→ **TASK DESCRIPTION**: Your response must consist of one number: how many lines in this material contain the word "적습니다".

→ **THE DATA**:
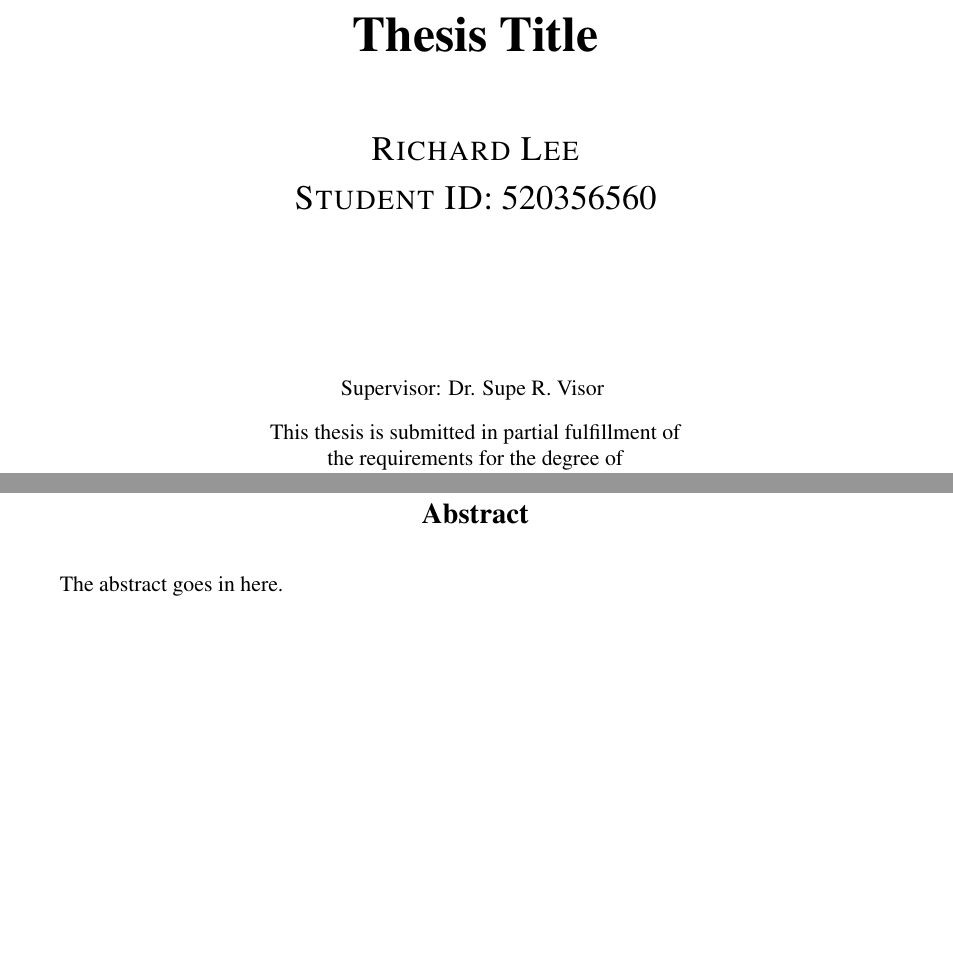
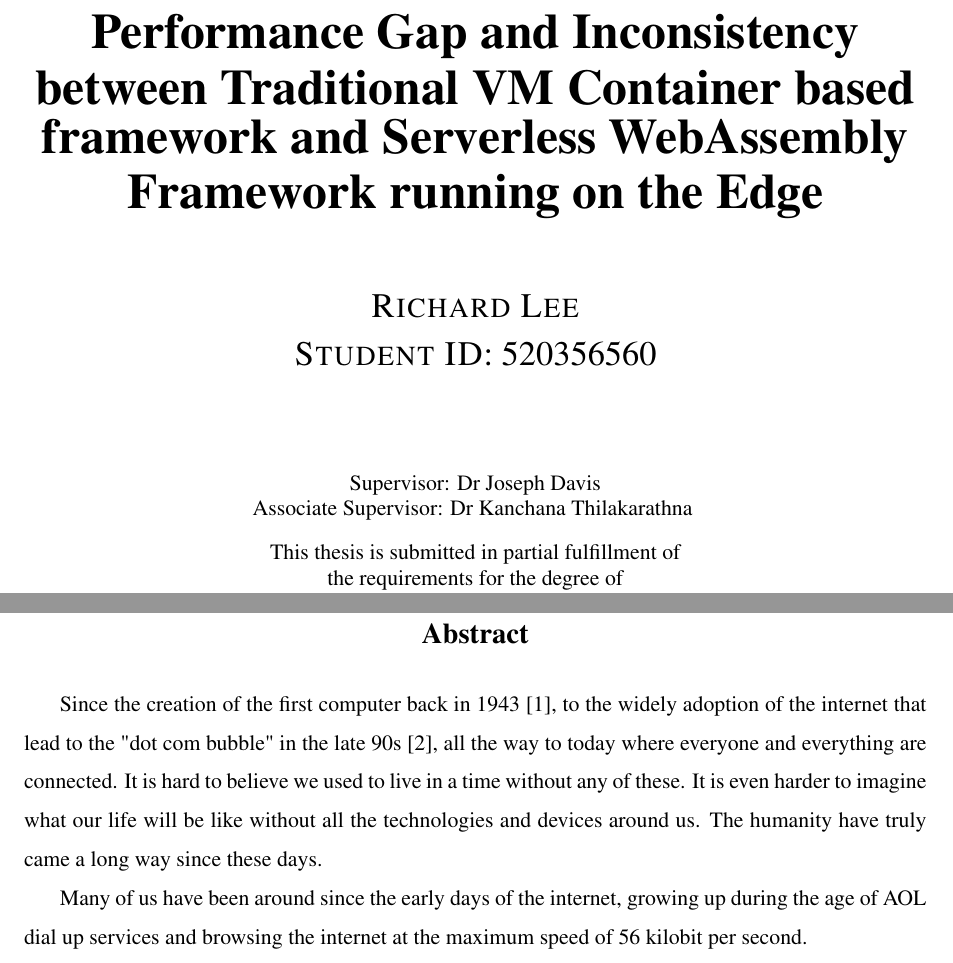
Before and after one commit to richard875/USYD-Honors-Thesis, a LaTeX thesis (thesis.tex, which reads abstract/abstract.tex): two parts of pages 1 and 3 of 14, joined at a grey line, cut at the place of the change, the shorter picture padded with empty space. Compiled offline with pdfLaTeX.

Commit message:
- Abstract

```diff
--- a/abstract/abstract.tex
+++ b/abstract/abstract.tex
@@ -1,3 +1,5 @@
 \chapter*{Abstract}
 
-The abstract goes in here.
+Since the creation of the first computer back in 1943 [1], to the widely adoption of the internet that lead to the "dot com bubble" in the late 90s [2], all the way to today where everyone and everything are connected. It is hard to believe we used to live in a time without any of these. It is even harder to imagine what our life will be like without all the technologies and devices around us. The humanity have truly came a long way since these days.
+
+Many of us have been around since the early days of the internet, growing up during the age of AOL dial up services and browsing the internet at the maximum speed of 56 kilobit per second.
--- a/thesis.tex
+++ b/thesis.tex
@@ -5,11 +5,11 @@
 \def\degree{Bachelor of Information Technology (Honours)}
 \def\department{School of Information Technologies}
 
-\title{{\bf\Huge Thesis Title}}
+\title{{\bf\Huge Performance Gap and Inconsistency between Traditional VM Container based framework and Serverless WebAssembly Framework running on the Edge }}
 \author{Richard Lee}
 \def\sid{520356560}
-\def\supervisor{Dr. Supe R. Visor}
-%\def\assocsupervisor{Comment this line to remove assoc supervisor}
+\def\supervisor{Dr Joseph Davis}
+\def\assocsupervisor{Dr Kanchana Thilakarathna}
 
 %%%%%%%%%%%%
 % Packages
```
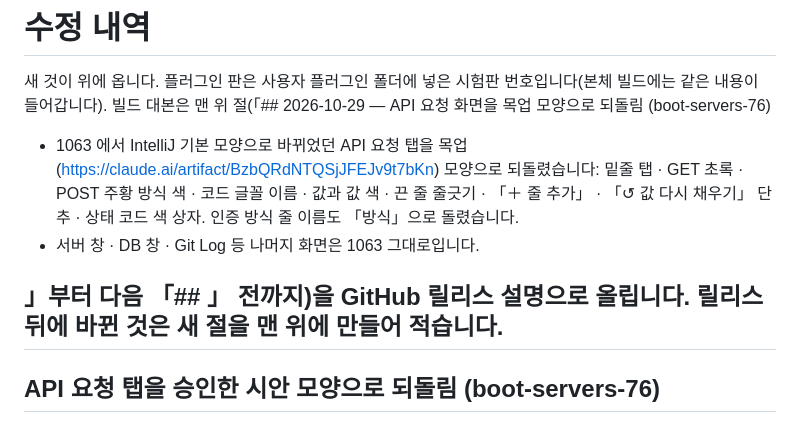
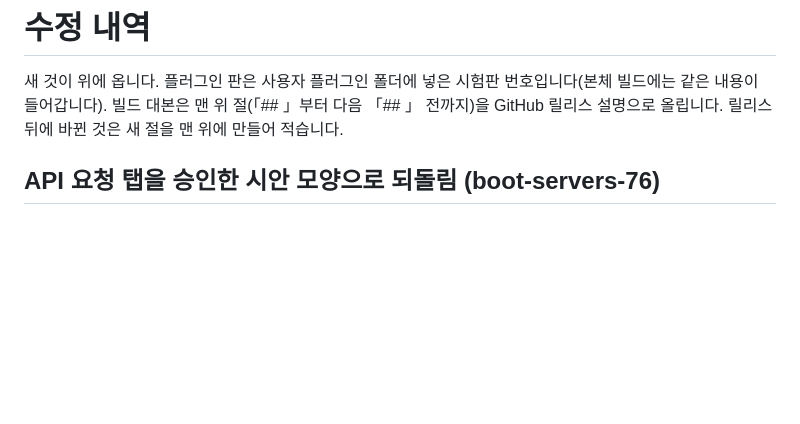
Before and after one commit to guraking/ei-ide, a Markdown page: 수정내역.md, the part around the change. GitHub-like rendering; blank space fills up the shorter version.

Commit message:
수정내역: 머리말 안에 잘못 끼운 boot-servers-76 절을 뺌(#159 절과 겹침)
Co-Authored-By: Claude Opus 5.5 <noreply@anthropic.com>

```diff
--- a/수정내역.md
+++ b/수정내역.md
@@ -1,12 +1,7 @@
 # 수정 내역
 
 새 것이 위에 옵니다. 플러그인 판은 사용자 플러그인 폴더에 넣은 시험판 번호입니다(본체 빌드에는 같은 내용이 들어갑니다).
-빌드 대본은 맨 위 절(「## 2026-10-29 — API 요청 화면을 목업 모양으로 되돌림 (boot-servers-76)
-
-- 1063 에서 IntelliJ 기본 모양으로 바뀌었던 API 요청 탭을 목업(https://claude.ai/artifact/BzbQRdNTQSjJFEJv9t7bKn) 모양으로 되돌렸습니다: 밑줄 탭 · GET 초록 · POST 주황 방식 색 · 코드 글꼴 이름 · 값과 값 색 · 끈 줄 줄긋기 · 「＋ 줄 추가」 · 「↺ 값 다시 채우기」 단추 · 상태 코드 색 상자. 인증 방식 줄 이름도 「방식」으로 돌렸습니다.
-- 서버 창 · DB 창 · Git Log 등 나머지 화면은 1063 그대로입니다.
-
-## 」부터 다음 「## 」 전까지)을 GitHub 릴리스 설명으로 올립니다. 릴리스 뒤에 바뀐 것은 새 절을 맨 위에 만들어 적습니다.
+빌드 대본은 맨 위 절(「## 」부터 다음 「## 」 전까지)을 GitHub 릴리스 설명으로 올립니다. 릴리스 뒤에 바뀐 것은 새 절을 맨 위에 만들어 적습니다.
 
 
 ## API 요청 탭을 승인한 시안 모양으로 되돌림 (boot-servers-76)
```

→ **RESULT FOR THIS TASK**: 2